And the Gospel – the Good News of Jesus Christ – leads to transformation – the transformed life in the here and now. We start with the understanding that there is a great divide between us and God. We start knowing that we are sinners – sinners in need of forgiveness. But at the heart of the Gospel – at the heart of the good news – is an understanding that if we will allow God to do His work through us – our very lives will be transformed. We will be changed. And we will turn away from those things that tear our lives apart, that separate us from each other, and keep us separated from God. The heart of the Gospel reminds us that we are not sufficient in and of ourselves to overcome these separations.
There is a story that goes like this. “A man approaches heaven’s gate. St. Peter asks, ‘What’s the password?’ The man quotes John 3:16. Peter says, ‘Nice try, but wrong.’ The man quotes John 3:17. Peter says, ‘Nice try, but wrong.’ The man recites the 23rd Psalm. Peter says, ‘Nice try, but wrong.’ Helplessly, the man blurts out, ‘Well, then, I give up!’ And Peter says, ‘That’s it.’ Peter extends his hand to the man and welcomes into heaven.”
Folks, that’s grace. That’s a picture of God’s undeserved love and favor. Someday we too will be taken by the hand and led into heaven itself. But grace also says that we are saved now – from our slavery to sin now – when we simply give up trying to get into heaven on our own. When we give up and realize that it is by God’s grace – in other words – it is by God’s undeserved love and favor – alone – received through faith alone. It’s not because of what I’ve done, but because of what Christ has done. Not because of who I am, but because of who Christ is. This is the truth, as Jesus tells us in our Gospel lesson today – this is the truth that sets us free.
Earlier I said that I wanted to keep this simple. I don’t know if I have done that or not. But hey – you even got a Latin lesson thrown in too! And today, I’m giving that Latin lesson away to you as a freebie!
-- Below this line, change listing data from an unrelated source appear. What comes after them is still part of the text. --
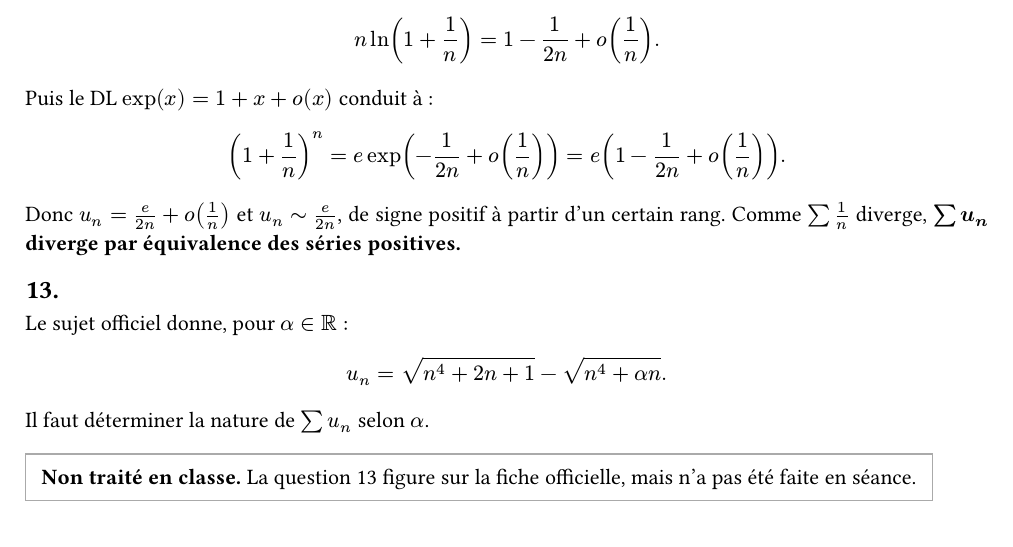
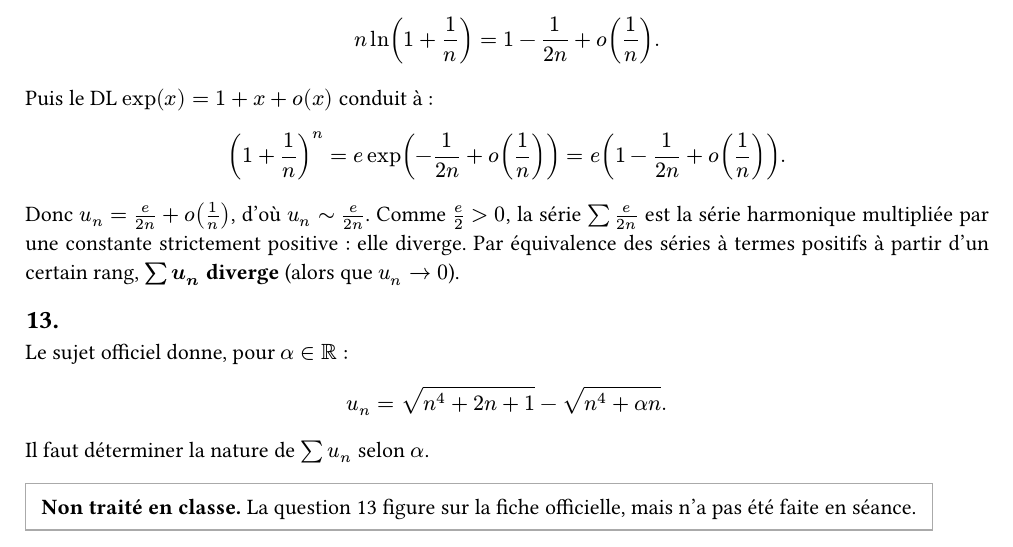
Before and after one commit to yxorcist/MIDL, a Typst document (05_fonctions_variable_reelle/TD/fiche01/exercices/ex03.typ): part of page 4 of 4, cut so that both start at the same text. Compiled offline with Typst 0.15.

Commit message:
docs(fvr): validate TD01 ex03 question 12 and clarify harmonic-series comparison

```diff
--- a/05_fonctions_variable_reelle/TD/fiche01/exercices/ex03.typ
+++ b/05_fonctions_variable_reelle/TD/fiche01/exercices/ex03.typ
@@ -227,7 +228,7 @@ $
 =e(1-1/(2n)+o(1/n)).
 $
 
-Donc $u_n=e/(2n)+o(1/n)$ et $u_n ~ e/(2n)$, de signe positif à partir d'un certain rang. Comme $sum 1/n$ diverge, *$sum u_n$ diverge par équivalence des séries positives.*
+Donc $u_n=e/(2n)+o(1/n)$, d'où $u_n ~ e/(2n)$. Comme $e/2>0$, la série $sum e/(2n)$ est la série harmonique multipliée par une constante strictement positive : elle diverge. Par équivalence des séries à termes positifs à partir d'un certain rang, *$sum u_n$ diverge* (alors que $u_n -> 0$).
 
 == 13.
 
```
Also changed, not shown: 05_fonctions_variable_reelle/TD/fiche01/exercices/ex03.typ (1 more changed lines).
So on this 500th anniversary of the Reformation – what was true for Luther is still true for us today. We are Christians first – and in our understanding of what it means to be a Christian – we have a rich heritage – a rich Lutheran heritage – that I for one, am proud of.
It is a heritage based on the Scripture alone that tells us we are saved through faith alone, by grace alone, through the life, death and resurrection of Christ alone, for the glory of God alone!